When you reach the line containing "Before and after one commit to HuyVuCV1011/Green-taxi, a" in the entries below, start writing out each line exactly, and stop after the line containing "Also changed, not shown: 63".

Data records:
Content starts

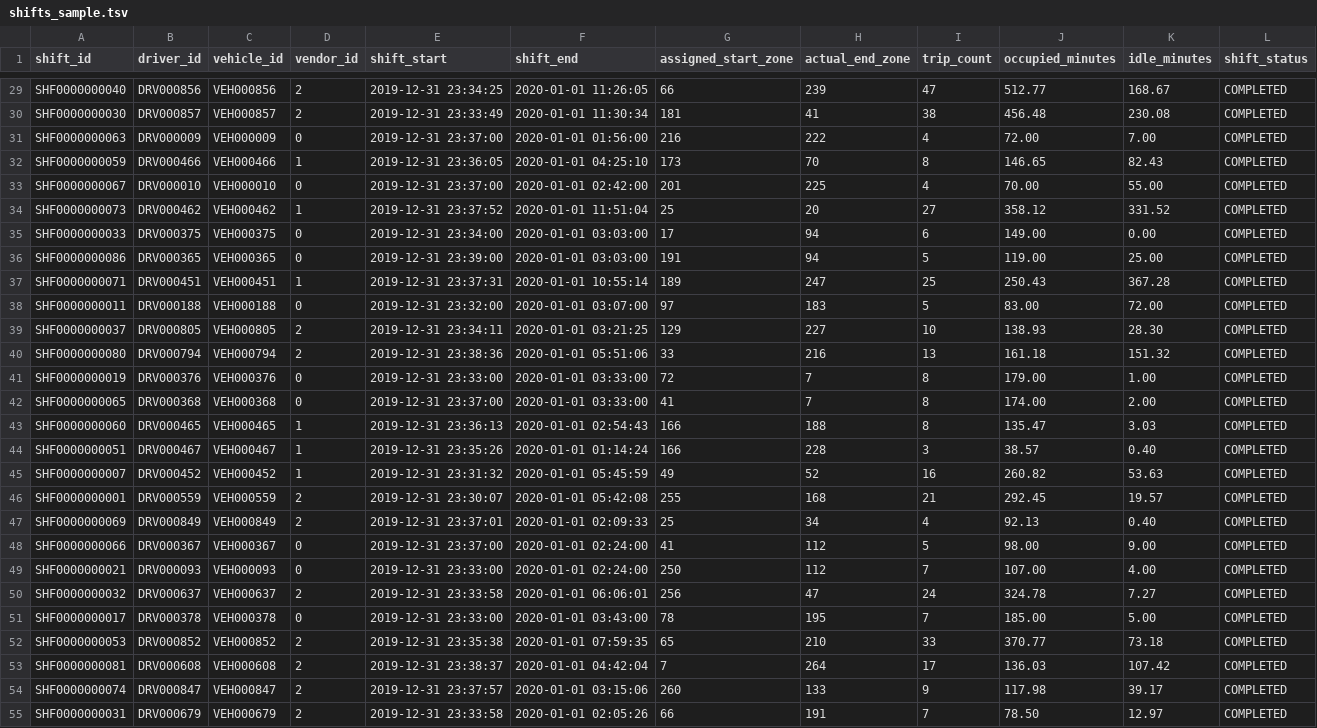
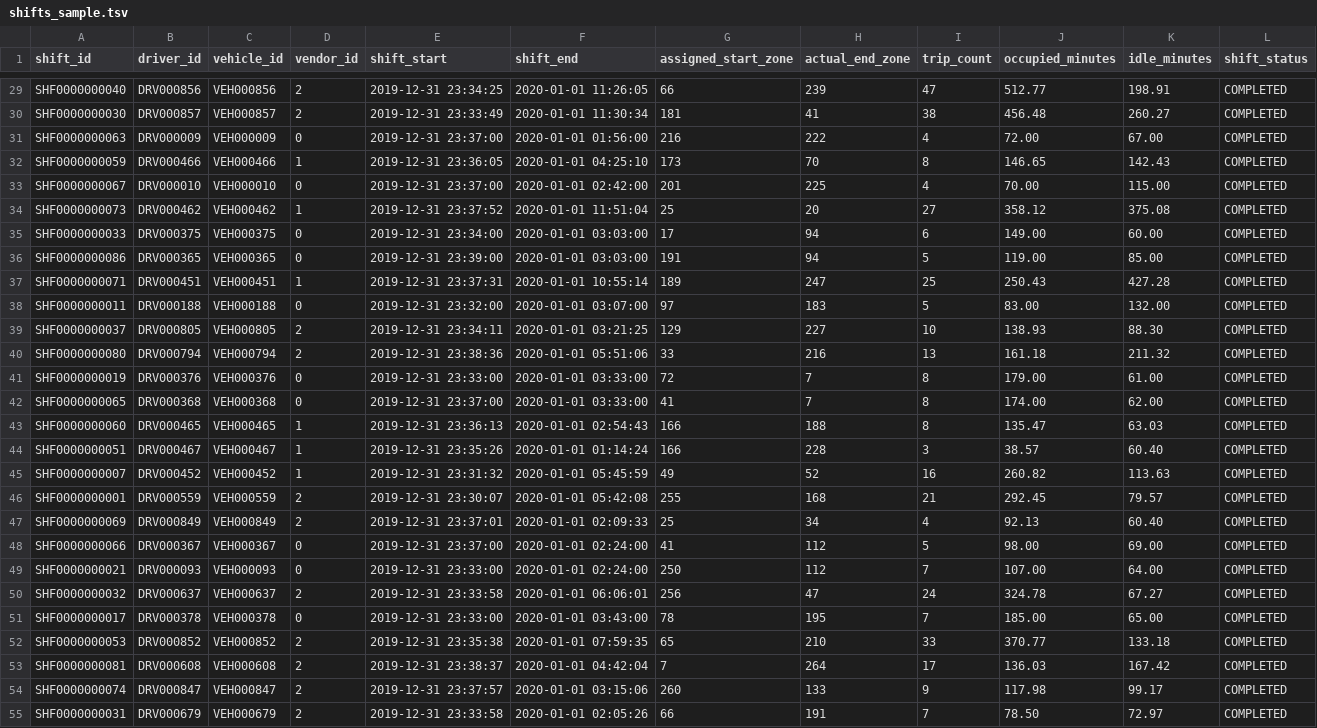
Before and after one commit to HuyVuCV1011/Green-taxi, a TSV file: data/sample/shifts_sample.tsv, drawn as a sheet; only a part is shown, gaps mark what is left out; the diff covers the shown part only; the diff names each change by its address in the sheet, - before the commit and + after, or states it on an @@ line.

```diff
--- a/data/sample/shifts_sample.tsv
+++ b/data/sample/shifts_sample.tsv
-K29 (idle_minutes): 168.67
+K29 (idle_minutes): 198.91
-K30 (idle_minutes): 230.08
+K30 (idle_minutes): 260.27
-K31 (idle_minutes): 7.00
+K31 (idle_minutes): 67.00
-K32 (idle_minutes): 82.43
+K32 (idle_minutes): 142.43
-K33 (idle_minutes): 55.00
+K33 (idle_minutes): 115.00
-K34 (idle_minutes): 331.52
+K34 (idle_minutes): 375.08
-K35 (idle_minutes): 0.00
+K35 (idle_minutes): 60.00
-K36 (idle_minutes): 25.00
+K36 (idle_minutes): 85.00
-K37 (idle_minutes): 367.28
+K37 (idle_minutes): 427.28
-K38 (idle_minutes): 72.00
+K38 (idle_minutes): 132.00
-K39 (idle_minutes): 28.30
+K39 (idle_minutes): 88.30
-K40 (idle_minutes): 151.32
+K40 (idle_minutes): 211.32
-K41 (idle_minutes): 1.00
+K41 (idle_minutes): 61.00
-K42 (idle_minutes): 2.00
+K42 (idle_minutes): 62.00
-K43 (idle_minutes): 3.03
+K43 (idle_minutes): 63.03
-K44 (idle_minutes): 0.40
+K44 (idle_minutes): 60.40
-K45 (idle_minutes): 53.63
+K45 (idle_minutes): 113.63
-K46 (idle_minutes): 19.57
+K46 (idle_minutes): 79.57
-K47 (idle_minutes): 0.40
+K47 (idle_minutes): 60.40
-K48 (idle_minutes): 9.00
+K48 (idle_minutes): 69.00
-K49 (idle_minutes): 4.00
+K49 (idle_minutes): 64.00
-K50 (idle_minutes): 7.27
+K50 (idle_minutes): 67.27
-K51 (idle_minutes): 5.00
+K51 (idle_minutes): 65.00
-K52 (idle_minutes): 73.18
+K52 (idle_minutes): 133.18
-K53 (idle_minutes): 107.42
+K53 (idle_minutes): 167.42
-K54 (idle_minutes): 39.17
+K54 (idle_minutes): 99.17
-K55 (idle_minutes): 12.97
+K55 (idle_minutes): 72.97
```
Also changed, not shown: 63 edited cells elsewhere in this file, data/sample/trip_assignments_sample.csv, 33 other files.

Content ends
Content starts

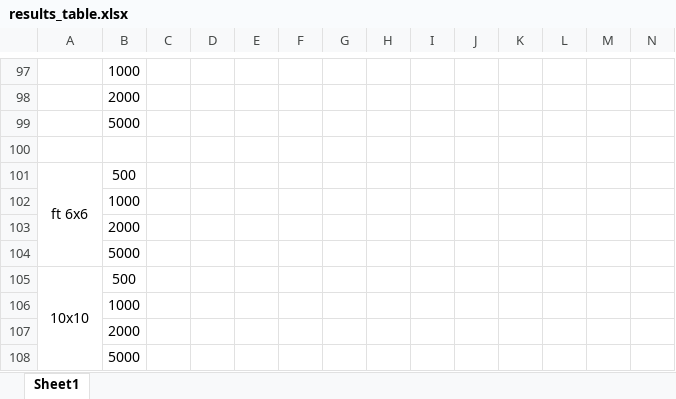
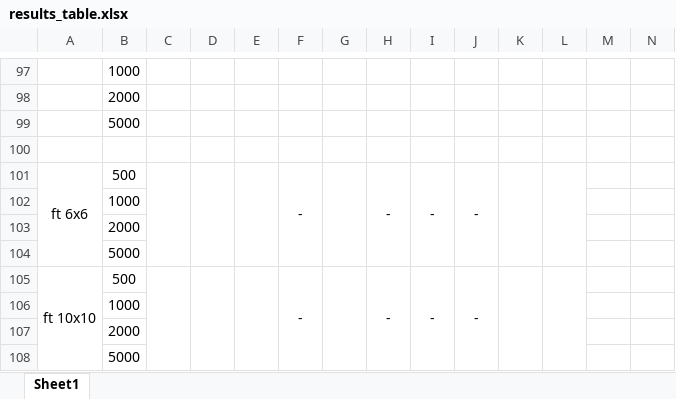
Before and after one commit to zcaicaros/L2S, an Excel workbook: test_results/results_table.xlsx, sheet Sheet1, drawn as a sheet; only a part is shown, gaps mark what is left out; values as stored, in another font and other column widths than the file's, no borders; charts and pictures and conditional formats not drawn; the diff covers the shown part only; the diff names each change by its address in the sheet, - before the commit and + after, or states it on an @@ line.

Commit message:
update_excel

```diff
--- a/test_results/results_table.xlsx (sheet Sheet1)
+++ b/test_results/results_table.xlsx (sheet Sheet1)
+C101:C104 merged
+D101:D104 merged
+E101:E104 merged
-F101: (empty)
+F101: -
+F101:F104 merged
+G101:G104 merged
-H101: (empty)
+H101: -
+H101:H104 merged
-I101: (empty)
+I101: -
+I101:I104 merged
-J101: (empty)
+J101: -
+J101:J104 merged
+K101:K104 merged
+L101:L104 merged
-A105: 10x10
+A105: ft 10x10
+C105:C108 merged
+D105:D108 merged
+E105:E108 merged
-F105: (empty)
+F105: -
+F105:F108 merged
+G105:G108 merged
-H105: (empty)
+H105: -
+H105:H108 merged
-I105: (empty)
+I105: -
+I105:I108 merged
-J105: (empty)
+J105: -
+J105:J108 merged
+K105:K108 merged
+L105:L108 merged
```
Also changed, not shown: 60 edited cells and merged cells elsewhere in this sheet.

Content ends

ANSWER TO THE PROBLEM:
Before and after one commit to HuyVuCV1011/Green-taxi, a TSV file: data/sample/shifts_sample.tsv, drawn as a sheet; only a part is shown, gaps mark what is left out; the diff covers the shown part only; the diff names each change by its address in the sheet, - before the commit and + after, or states it on an @@ line.

```diff
--- a/data/sample/shifts_sample.tsv
+++ b/data/sample/shifts_sample.tsv
-K29 (idle_minutes): 168.67
+K29 (idle_minutes): 198.91
-K30 (idle_minutes): 230.08
+K30 (idle_minutes): 260.27
-K31 (idle_minutes): 7.00
+K31 (idle_minutes): 67.00
-K32 (idle_minutes): 82.43
+K32 (idle_minutes): 142.43
-K33 (idle_minutes): 55.00
+K33 (idle_minutes): 115.00
-K34 (idle_minutes): 331.52
+K34 (idle_minutes): 375.08
-K35 (idle_minutes): 0.00
+K35 (idle_minutes): 60.00
-K36 (idle_minutes): 25.00
+K36 (idle_minutes): 85.00
-K37 (idle_minutes): 367.28
+K37 (idle_minutes): 427.28
-K38 (idle_minutes): 72.00
+K38 (idle_minutes): 132.00
-K39 (idle_minutes): 28.30
+K39 (idle_minutes): 88.30
-K40 (idle_minutes): 151.32
+K40 (idle_minutes): 211.32
-K41 (idle_minutes): 1.00
+K41 (idle_minutes): 61.00
-K42 (idle_minutes): 2.00
+K42 (idle_minutes): 62.00
-K43 (idle_minutes): 3.03
+K43 (idle_minutes): 63.03
-K44 (idle_minutes): 0.40
+K44 (idle_minutes): 60.40
-K45 (idle_minutes): 53.63
+K45 (idle_minutes): 113.63
-K46 (idle_minutes): 19.57
+K46 (idle_minutes): 79.57
-K47 (idle_minutes): 0.40
+K47 (idle_minutes): 60.40
-K48 (idle_minutes): 9.00
+K48 (idle_minutes): 69.00
-K49 (idle_minutes): 4.00
+K49 (idle_minutes): 64.00
-K50 (idle_minutes): 7.27
+K50 (idle_minutes): 67.27
-K51 (idle_minutes): 5.00
+K51 (idle_minutes): 65.00
-K52 (idle_minutes): 73.18
+K52 (idle_minutes): 133.18
-K53 (idle_minutes): 107.42
+K53 (idle_minutes): 167.42
-K54 (idle_minutes): 39.17
+K54 (idle_minutes): 99.17
-K55 (idle_minutes): 12.97
+K55 (idle_minutes): 72.97
```
Also changed, not shown: 63 edited cells elsewhere in this file, data/sample/trip_assignments_sample.csv, 33 other files.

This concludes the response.